In determining whether the new federal paid sick leave rules or the Colorado HELP rules (or both) applied to them, Colorado employers at first could rely on provisions in the FFCRA limiting the new federal law’s application to employers with fewer than 500 employees. But then the Colorado legislature stepped in.
FFCRA and HFWA: Am I covered?
During its 2020 legislative session, the Colorado General Assembly passed the Healthy Families and Workplaces Act (HFWA), which created new paid sick leave obligations (one hour of paid sick leave for every 30 hours worked) for most employers in the state beginning in 2021 or 2022 (depending on whether they have 16 or more employees). But the HFWA also incorporated by reference the federal paid sick leave rules under the FFCRA and made them applicable to all Colorado employers, regardless of the number of employees they employed, through the end of 2020 (when FFCRA was set to expire anyway under federal law).
So, Colorado employers that had previously determined they were exempt from the FFCRA’s paid sick leave requirements based on their size now found themselves subject to the federal law’s provisions, albeit by operation of state law.
By early summer 2020, many Colorado employers were awaiting Governor Jared Polis’s signature on the HFWA (which was required before the new law went into effect) and had little idea of how the Act (including its incorporation of the FFCRA’s paid sick leave requirements) would interact with the HELP rules.
Governor Polis signed the HFWA on July 14, 2020, making the new state law effective immediately. The CDLE amended the HELP rules the same day to reflect they had been superseded by the HFWA, but it did so with little fanfare, leaving many Colorado employers uncertain about which rules applied to them until they could consult with counsel.
Proposition 118: Voters have final word

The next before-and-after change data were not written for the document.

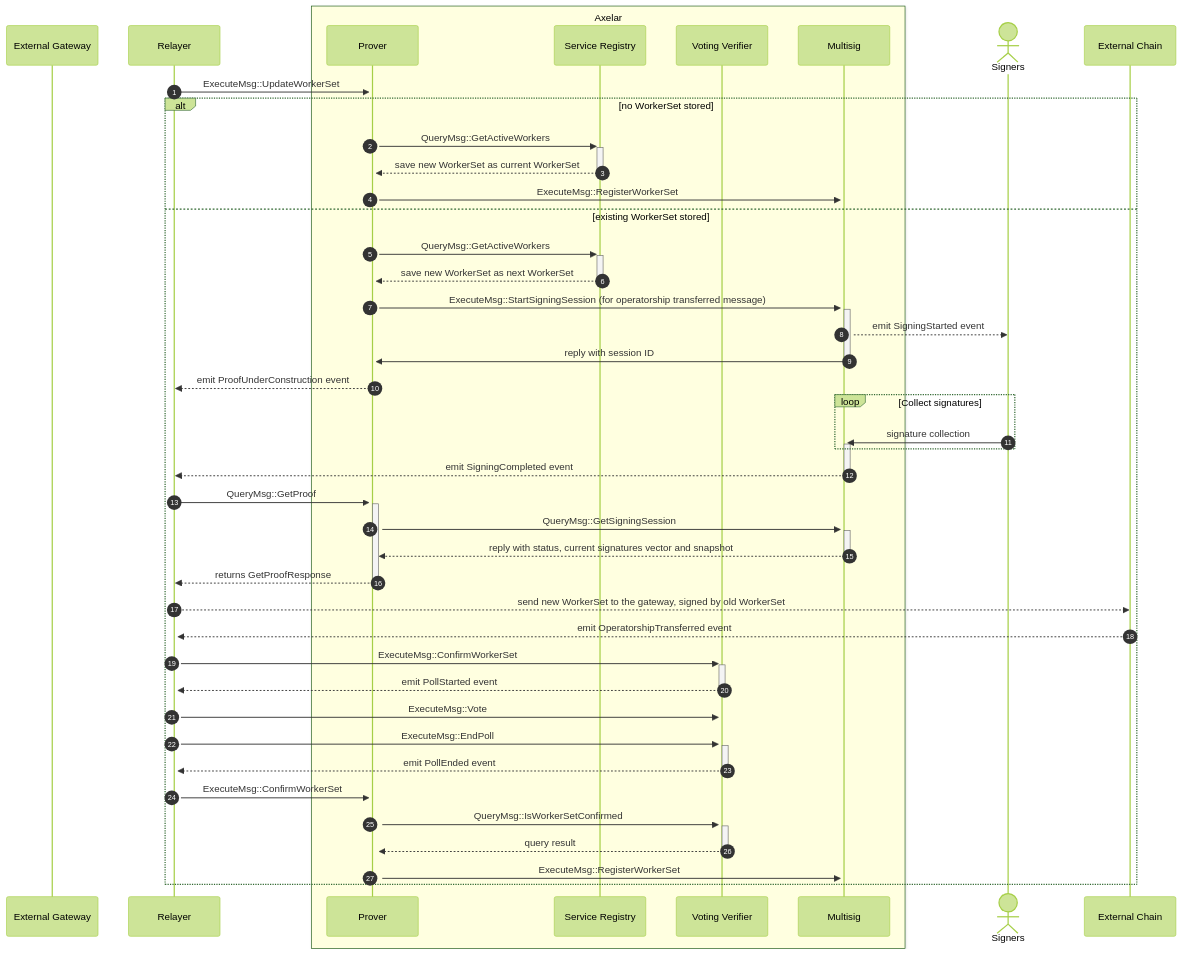
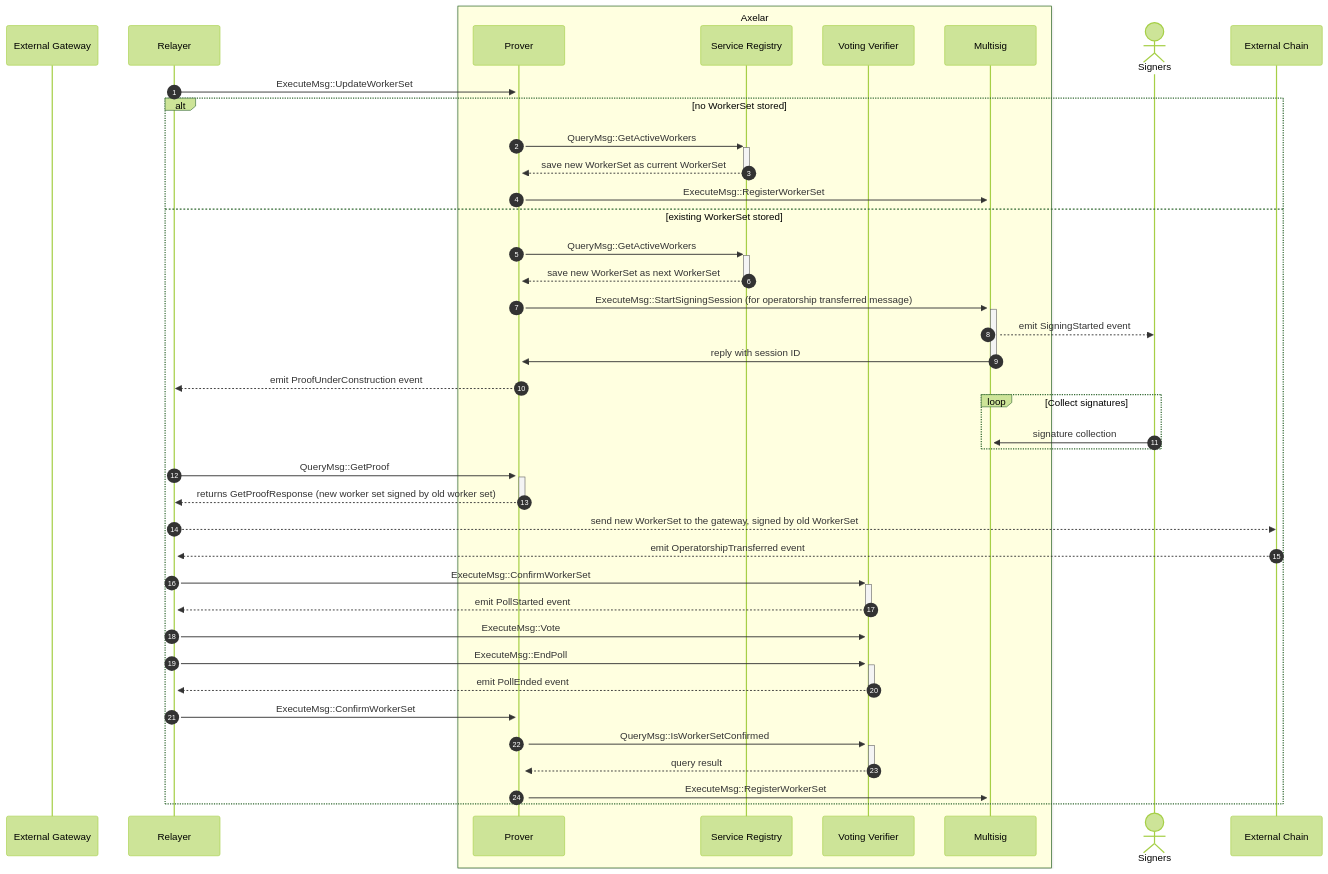
One commit to axelarnetwork/axelar-amplifier changed the fourth of 4 diagrams in doc/src/contracts/multisig_prover.md. Above: the diagram before and after it, drawn with Mermaid (forest theme).

Commit message:
Shorten proof construction details

````diff
--- a/doc/src/contracts/multisig_prover.md
+++ b/doc/src/contracts/multisig_prover.md
@@ -152,45 +152,42 @@
 ```mermaid
 sequenceDiagram
 autonumber
 participant External Gateway
 participant Relayer
 box LightYellow Axelar
 participant Prover
 participant Service Registry
 participant Voting Verifier
 participant Multisig
 end
 actor Signers
 Relayer->>+Prover: ExecuteMsg::UpdateWorkerSet
 alt no WorkerSet stored
   Prover->>+Service Registry: QueryMsg::GetActiveWorkers
   Service Registry-->>-Prover: save new WorkerSet as current WorkerSet
   Prover->>+Multisig: ExecuteMsg::RegisterWorkerSet
 else existing WorkerSet stored
   Prover->>+Service Registry: QueryMsg::GetActiveWorkers
   Service Registry-->>-Prover: save new WorkerSet as next WorkerSet
   Prover->>+Multisig: ExecuteMsg::StartSigningSession (for operatorship transferred message)
   Multisig-->>Signers: emit SigningStarted event
   Multisig->>-Prover: reply with session ID
   Prover-->>Relayer: emit ProofUnderConstruction event
   loop Collect signatures
 	  Signers->>+Multisig: signature collection
   end
-  Multisig-->>-Relayer: emit SigningCompleted event
   Relayer->>+Prover: QueryMsg::GetProof
-  Prover->>+Multisig: QueryMsg::GetSigningSession
-  Multisig-->>-Prover: reply with status, current signatures vector and snapshot
-  Prover-->>-Relayer: returns GetProofResponse
+  Prover-->>-Relayer: returns GetProofResponse (new worker set signed by old worker set)
   Relayer-->>External Chain: send new WorkerSet to the gateway, signed by old WorkerSet
   External Chain-->>+Relayer: emit OperatorshipTransferred event
   Relayer->>+Voting Verifier: ExecuteMsg::ConfirmWorkerSet
   Voting Verifier-->>-Relayer: emit PollStarted event
   Relayer->>+Voting Verifier: ExecuteMsg::Vote
   Relayer->>+Voting Verifier: ExecuteMsg::EndPoll
   Voting Verifier-->>-Relayer: emit PollEnded event
   Relayer->>+Prover: ExecuteMsg::ConfirmWorkerSet
   Prover->>+Voting Verifier: QueryMsg::IsWorkerSetConfirmed
   Voting Verifier-->>-Prover: query result
   Prover->>+Multisig: ExecuteMsg::RegisterWorkerSet
 end
 ```
````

Finally, on November 3, 2020, Colorado voters threw another wrench at employers, approving a sweeping new state-run insurance program providing paid medical and family leave to employees in the state. The new program, passed under a ballot initiative (Proposition 118), will be funded through a new payroll tax split evenly between employers and employees, with the tax initially set at 0.9% of an individual’s wages up to a certain limit. Employers and employees will have to start paying into the new system on January 1, 2023, and benefits will be available beginning January 1, 2024.
The new program will provide most Colorado employees with up to 12 weeks of partial pay for various medical and family-related absences from work, and many of the qualifying reasons for paid leave overlap with the qualifying reasons under the HFWA. It remains to be seen whether—and how—an employer’s obligations under the HFWA may be reconciled with its obligations under the new paid medical and family leave program, but the obligations will largely be cumulative. That’s because the new paid medical and family leave program states employers can’t require employees to exhaust their accrued sick leave before receiving benefits under the program.
Colorado employers are understandably sick of all the new paid leave requirements thrown at them in 2020. And they’re understandably nauseous at the prospect of determining how all the new obligations may overlap and interplay in the years ahead. While anyone may be naïve to be optimistic after a year like the one we all just experienced, at least one thing may be said with certainty about the 2021 and years ahead: at least they won’t be 2020.